At the Law Offices of Frye & Vazquez, P.L., we understand that you have a busy schedule, and you want to save time as well as money. Like many other Floridians, you tackle many issues on your own, and you are considering writing your own will. However, it is imperative to understand that many things can go wrong if you handwrite your own will.

According to FindLaw, a handwritten will is known as a holographic will. Holographic wills are legally recognized in many states, provided the testator (maker of the will) meets numerous requirements. The conditions you would need to meet include the following:

  • You must be a legal adult or legally emancipated, if a minor.
  • You must be mentally competent.
  • There must be evidence that you wrote the will of your own accord and you were not unduly influenced by another.
  • At least two witnesses watched you sign the will and signed it themselves.

No problem, you might think. However, you might reconsider after you learn that holographic wills are easily challenged. A relative might protest your handwritten will and claim it was a fraud or that another family member coerced you into writing it. This could be especially true if your will wasn’t dated or your signature or writing had changed since you wrote the will, which could lend credibility to a claim that you were the victim of undue influence or weren’t mentally sound when you wrote it.

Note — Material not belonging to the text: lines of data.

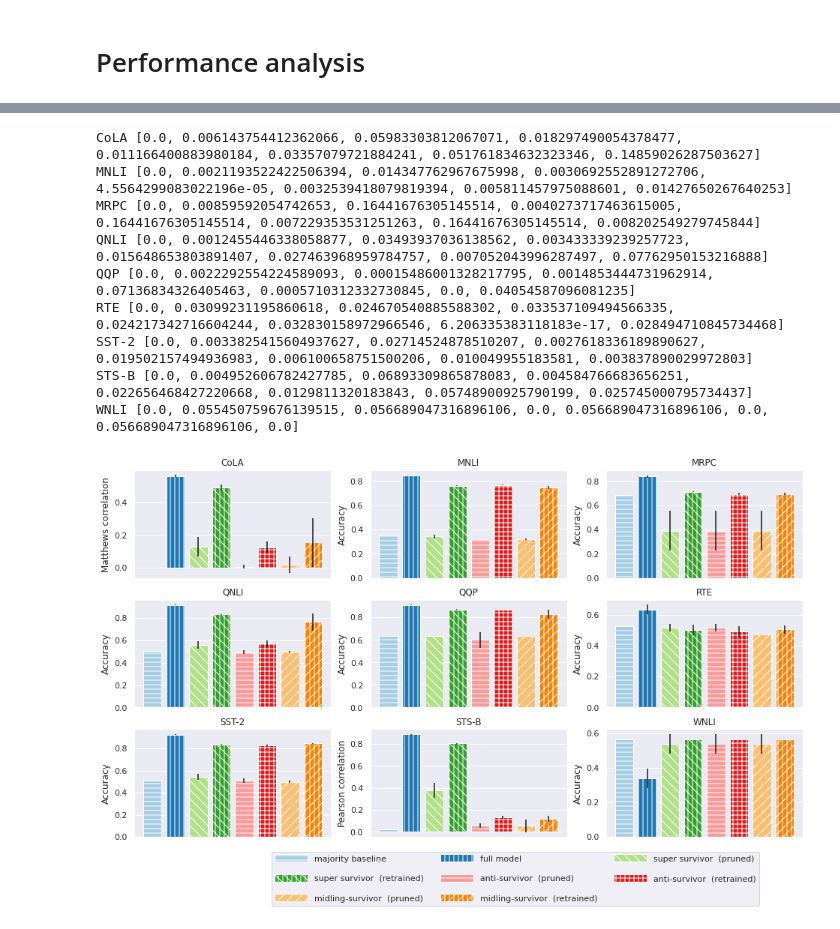
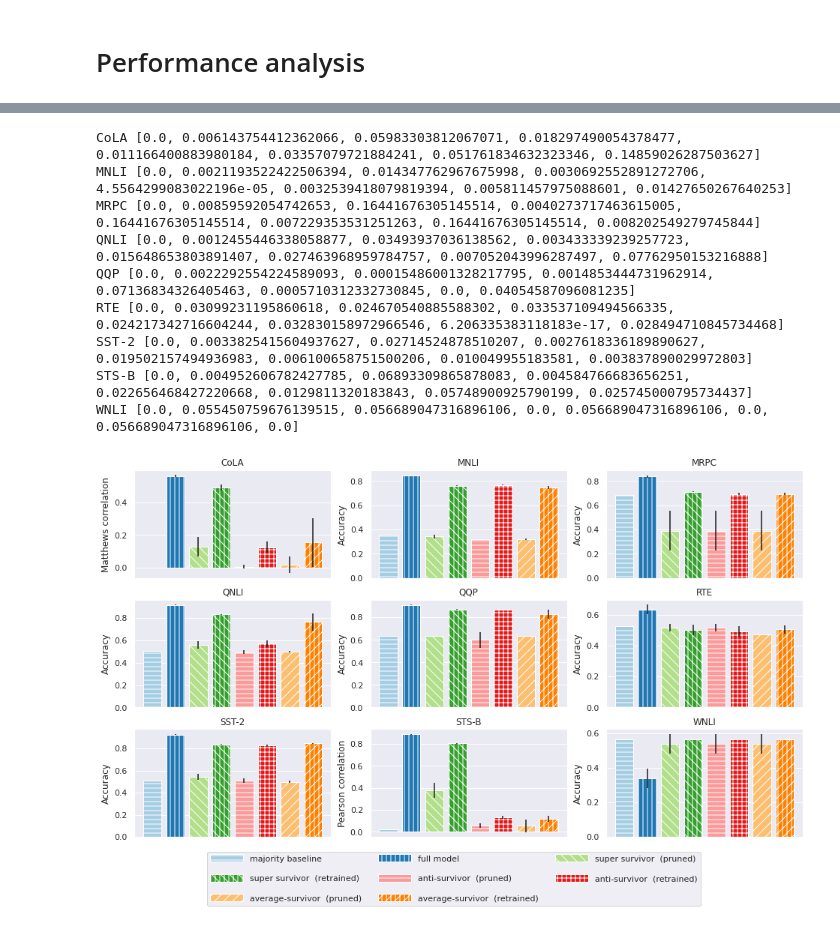
Before and after one commit to sai-prasanna/bert-experiments, a Jupyter notebook: experiment_analysis/eval_performance_analysis.ipynb, the cells around one changed output, grey strips where cells are left out. Saved outputs shown, nothing was run; the diff lists cells and outputs as text; code cells hidden in the pictures.

Commit message:
Add final evaluation results.

```diff
--- a/experiment_analysis/eval_performance_analysis.ipynb
+++ b/experiment_analysis/eval_performance_analysis.ipynb
@@ -49,7 +49,7 @@ def flatten_metrics(metrics):
 def flip(items, ncol):
     return itertools.chain(*[items[i::ncol] for i in range(ncol)])
 
-def plot_all_task_metrics(metrics, save_path):
+def plot_all_task_metrics(metrics, save_path, bbox_to_anchor_left=0.8):
     all_tasks = sorted(metrics[0][1].keys())
     experiment_metrics = [(name, flatten_metrics(metrics)) for name, metrics in metrics]
     experiment_names = [e_m[0] for e_m in experiment_metrics]
@@ -81,7 +81,7 @@ def plot_all_task_metrics(metrics, save_path):
             bar.set_hatch(hatch)
     legend_elements = [Patch(facecolor=my_cmap[i], hatch=patterns[i], label=exp) for i, exp in enumerate(experiment_names)]
     l_col = 3
-    legend = plt.legend(flip(legend_elements, l_col), flip(experiment_names, l_col), loc='best', ncol=l_col, bbox_to_anchor=(0.8, -0.1), labelspacing=1.5, handlelength=4)
+    legend = plt.legend(flip(legend_elements, l_col), flip(experiment_names, l_col), loc='best', ncol=l_col, bbox_to_anchor=(bbox_to_anchor_left, -0.1), labelspacing=1.5, handlelength=4)
     for patch in legend.get_patches():
         patch.set_height(10)
         patch.set_y(-1)
@@ -130,34 +139,34 @@ name_path = {
     "super survivor  (pruned)": evaluation_dir / "head_mlp_super" / "baseline" / "results.json",
     "super survivor  (retrained)": evaluation_dir / "head_mlp_super_retrained" / "baseline" / "results.json",
 
     "anti-survivor  (pruned)": evaluation_dir / "head_mlp_super_bizzaro" / "baseline" / "results.json",
     "anti-survivor  (retrained)": evaluation_dir / "head_mlp_super_bizzaro_retrained" / "baseline" / "results.json",
 
 #     "anti-survivor 2  (pruned)": evaluation_dir / "head_mlp_super_bizzaro_2" / "baseline" / "results.json",
 #     "anti-survivor 2  (retrained)": evaluation_dir / "head_mlp_super_bizzaro_2_retrained" / "baseline" / "results.json",
 
 #     "anti-survivor old (pruned)": evaluation_dir / "head_mlp_super_bad" / "baseline" / "results.json",
 #     "anti-survivor old (retrained)": evaluation_dir / "head_mlp_super_bad_retrained" / "baseline" / "results.json",
 
-    "midling-survivor  (pruned)": evaluation_dir / "head_mlp_super_midling" / "baseline" / "results.json",
-    "midling-survivor  (retrained)": evaluation_dir / "head_mlp_super_midling_retrained" / "baseline" / "results.json",
+    "average-survivor  (pruned)": evaluation_dir / "head_mlp_super_midling" / "baseline" / "results.json",
+    "average-survivor  (retrained)": evaluation_dir / "head_mlp_super_midling_retrained" / "baseline" / "results.json",
 }
 
 
 analyzed_metrics = []
 for name, path in name_path.items():
     with path.open() as f:
         metrics = json.load(f)
     analyzed_metrics.append((name, metrics))
-plot_all_task_metrics(analyzed_metrics, None)
+plot_all_task_metrics(analyzed_metrics,  "evaluation/importance_pruning_super_evaluation.pdf", 0.5)
 # %% [output]
 CoLA [0.0, 0.006143754412362066, 0.05983303812067071, 0.018297490054378477, 0.011166400883980184, 0.03357079721884241, 0.051761834632323346, 0.14859026287503627]
 MNLI [0.0, 0.0021193522422506394, 0.014347762967675998, 0.0030692552891272706, 4.5564299083022196e-05, 0.0032539418079819394, 0.005811457975088601, 0.01427650267640253]
 MRPC [0.0, 0.00859592054742653, 0.16441676305145514, 0.0040273717463615005, 0.16441676305145514, 0.007229353531251263, 0.16441676305145514, 0.008202549279745844]
 QNLI [0.0, 0.0012455446338058877, 0.03493937036138562, 0.003433339239257723, 0.015648653803891407, 0.027463968959784757, 0.007052043996287497, 0.07762950153216888]
 QQP [0.0, 0.0022292554224589093, 0.00015486001328217795, 0.0014853444731962914, 0.07136834326405463, 0.0005710312332730845, 0.0, 0.04054587096081235]
 RTE [0.0, 0.03099231195860618, 0.024670540885588302, 0.033537109494566335, 0.024217342716604244, 0.032830158972966546, 6.206335383118183e-17, 0.028494710845734468]
 SST-2 [0.0, 0.0033825415604937627, 0.02714524878510207, 0.0027618336189890627, 0.019502157494936983, 0.006100658751500206, 0.010049955183581, 0.003837890029972803]
 STS-B [0.0, 0.004952606782427785, 0.06893309865878083, 0.004584766683656251, 0.022656468427220668, 0.0129811320183843, 0.05748900925790199, 0.025745000795734437]
 WNLI [0.0, 0.055450759676139515, 0.056689047316896106, 0.0, 0.056689047316896106, 0.0, 0.056689047316896106, 0.0]
-[figure, old version]
+[figure, new version]
```
Also changed, not shown: parts of 5 cells of this notebook, 42 other files.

Writing a will should not be overly complicated or costly, even when you do it through legal avenues. Our page on estate planning explains more about your options.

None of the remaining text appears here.